Green Capital Award

The European Green Capital and Green Leaf award winners were announced in a ceremony on the 8th of October in Lisbon, the current Green Capital. Commissioner Virginijus Sinkevicius awarded Grenoble as the Green Capital of 2022. The Green Leaf award, for cities with less than 100.000 inhabitants went to Gabrovo in Bulgaria and Lappeenranta in Finland.

The winners and finalists of the green city awards have proven to be resilient and shown that, even in the most difficult circumstances like this year’s, rapid changes are possible (Commissioner Virginijus Sinkevicius).
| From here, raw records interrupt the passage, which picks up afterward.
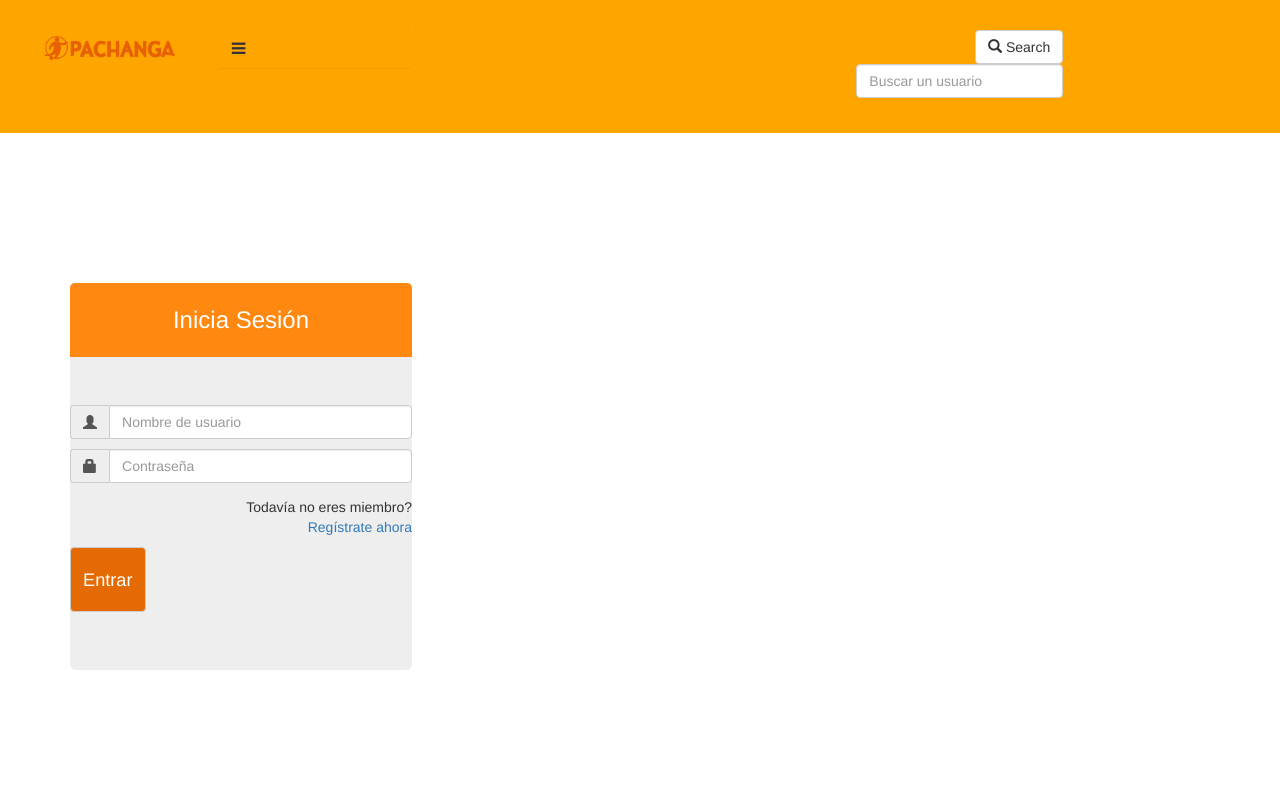
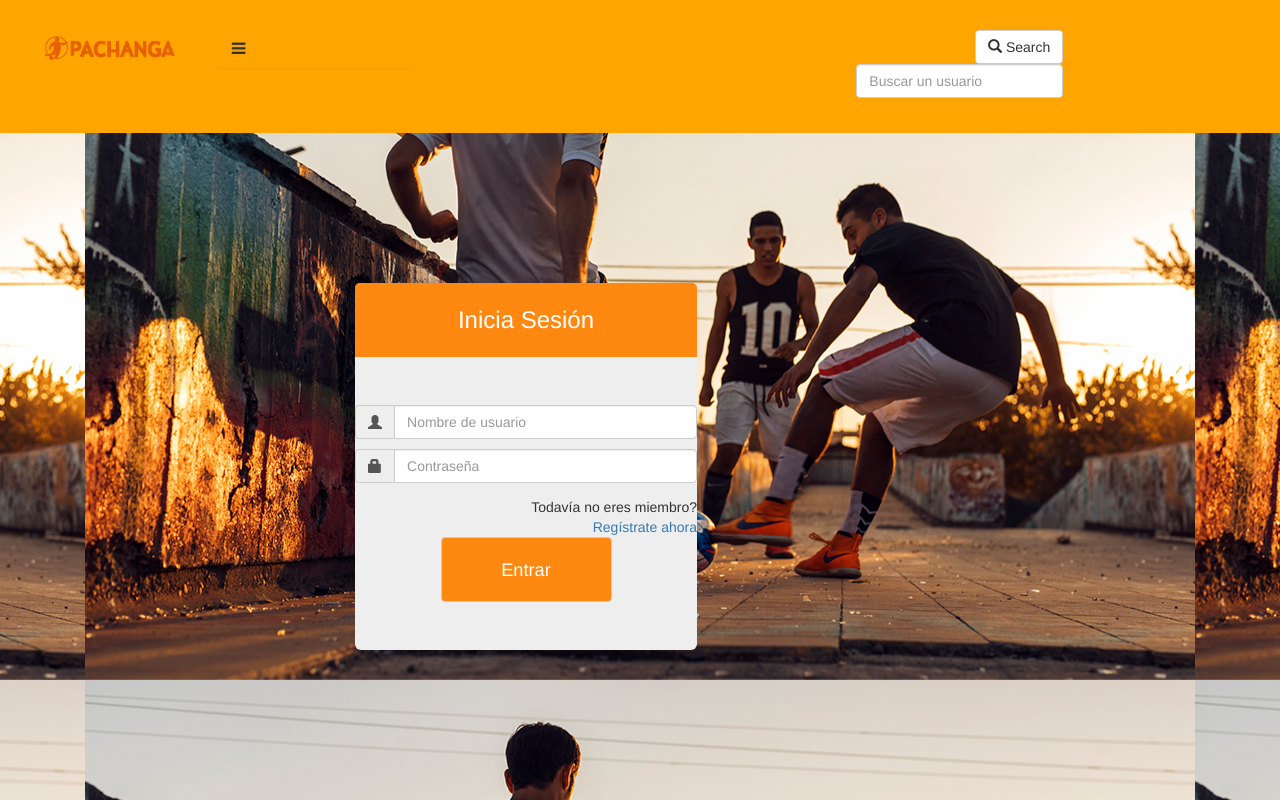
Before and after one commit to Mandyonze/Pachanga-AW, a PHP site: page /login.html in a window 1280 px wide. Run offline with PHP 8.4, Linux system fonts and the light colour scheme; some libraries are stand-ins or nearby versions.

Commit message:
CSS Mods login

```diff
--- a/P2-Grupo8-Pachanga/css/login.css
+++ b/P2-Grupo8-Pachanga/css/login.css
@@ -44,16 +44,23 @@ h3{
 }
 /* Large desktops and laptops */
 @media (min-width: 1200px) {
+  body{
+    background-image: url("../img/backgrounds/login.jpg");
+    background-position: bottom;
+  }
   .login{
     width:30%;
+    margin-left: 25%;
   }
   .input_group{
-
+    margin-top: 1em;
+    margin-left: 30px;
+    margin-right: 30px;
   }
   .enviar{
-    margin-top: 10px;
-    margin-bottom: 10px;
-    background-color: #e56a03;
+    width: 50%;
+    margin-left: 25%;
+    margin-right: 25%;
   }
   .links{
 
@@ -66,9 +73,14 @@ h3{
 
   }
   .input_group{
-
+    margin-top: 1em;
+    margin-left: 30px;
+    margin-right: 30px;
   }
   .enviar{
+    width: 50%;
+    margin-left: 25%;
+    margin-right: 25%;
   }
   .links{
 
```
An expert jury looked at four different cities and twelve indicators. Grenoble was awarded the Green Capital title because it scored exceptionally high in climate mitigation and adaptation. The city was granted 350.000 euros to start a ‘green year’ full of sustainable initiatives and events. Éric Piolle, the Mayor of Grenoble stated that:

We all need to adapt our way of life and I am sure that being a European Green Capital will help us to go further.

Grenoble Alpes Metropole

Grenoble is a city surounded by nature, and home to one of our members, the periurban park Grenoble Alpes Métropole. Six open recreational areas, together forming 593 ha (195 ha are under the control of “Grenoble Alpes Métropole”) surround the city and are connected to this initiative, allowing 404.000 “city dwellers” to get in touch with nature. These areas are now preserved and reserved for recreational and educational activities such as outdoor sports and are important for the natural, historical and cultural heritage of the area. Without a doubt, these parks played a key role in the green cities’ success.

We congratulate the City of Grenoble and hope to see more of both the city and the surrounding natural areas in the following years!